Deaf and hard of hearing individuals face greater legal challenges due to communication barriers that are typically not recognized by lawyers, courts, or police. In encounters with the police, lack of communication may result in detention without the ability to call one’s lawyer. When a deaf or hard of hearing person is not able to communicate with a lawyer, there is no real representation. When a deaf or hard of hearing person does not understand what is going on in the courtroom, justice has not been served.
The key question to ask is: What must be done to ensure effective communication in the legal setting? For instance, a deaf or hard of hearing individual requires effective communication to truly meet with and communicate with a lawyer. This can be provided in a variety of ways, such as qualified interpreters, real-time captioning (or CART) or other accommodations. Furthermore, deaf or and hard of hearing individuals have similar rights when encountering the police, jail officials, and the courts.

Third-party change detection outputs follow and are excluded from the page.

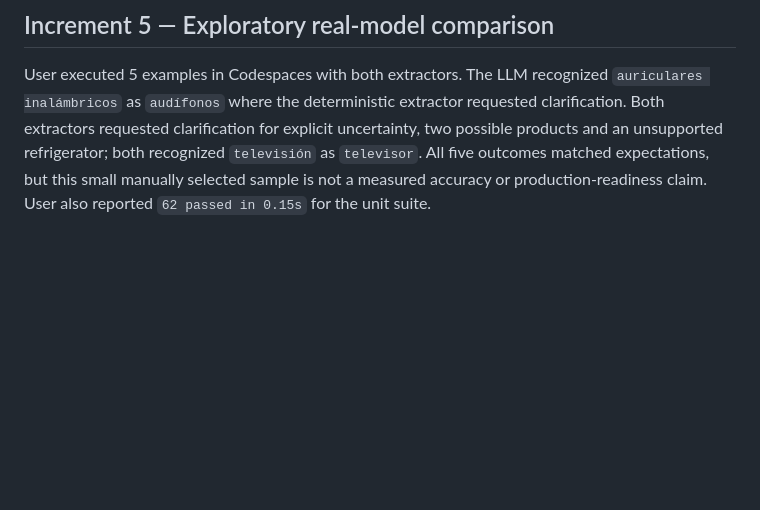
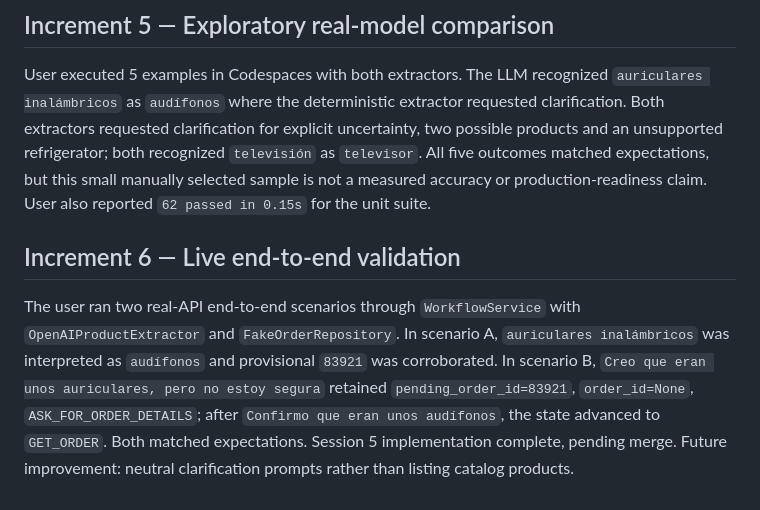
Before and after one commit to susanamirandavelasco/nova-store-operations-agent, a Markdown page: docs/10-session-05-order-details.md, the part around the change. Drawn GitHub-style; blank space fills up the shorter version.

Commit message:
Docs: close session 05 after live end-to-end validation

```diff
--- a/docs/10-session-05-order-details.md
+++ b/docs/10-session-05-order-details.md
@@ -35,3 +35,7 @@ A small, explicitly limited set of Spanish uncertainty phrases (for example, `cr
 ## Increment 5 — Exploratory real-model comparison
 
 User executed 5 examples in Codespaces with both extractors. The LLM recognized `auriculares inalámbricos` as `audífonos` where the deterministic extractor requested clarification. Both extractors requested clarification for explicit uncertainty, two possible products and an unsupported refrigerator; both recognized `televisión` as `televisor`. All five outcomes matched expectations, but this small manually selected sample is not a measured accuracy or production-readiness claim. User also reported `62 passed in 0.15s` for the unit suite.
+
+## Increment 6 — Live end-to-end validation
+
+The user ran two real-API end-to-end scenarios through `WorkflowService` with `OpenAIProductExtractor` and `FakeOrderRepository`. In scenario A, `auriculares inalámbricos` was interpreted as `audífonos` and provisional `83921` was corroborated. In scenario B, `Creo que eran unos auriculares, pero no estoy segura` retained `pending_order_id=83921`, `order_id=None`, `ASK_FOR_ORDER_DETAILS`; after `Confirmo que eran unos audífonos`, the state advanced to `GET_ORDER`. Both matched expectations. Session 5 implementation complete, pending merge. Future improvement: neutral clarification prompts rather than listing catalog products.
```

The NAD has won greater access in the legal system for deaf and hard of hearing individuals. Police officers now receive more training about the rights of deaf and hard of hearing individuals. Jails and prisons are implementing procedures to ensure that deaf and hard of hearing inmates have equal access to communication. Courts are providing qualified sign language interpreters and CART more regularly. The NAD continues to advocate for equality and to ensure that lawyers, the police, jails, and the courts comply with the Americans with Disabilities Act and the Rehabilitation Act.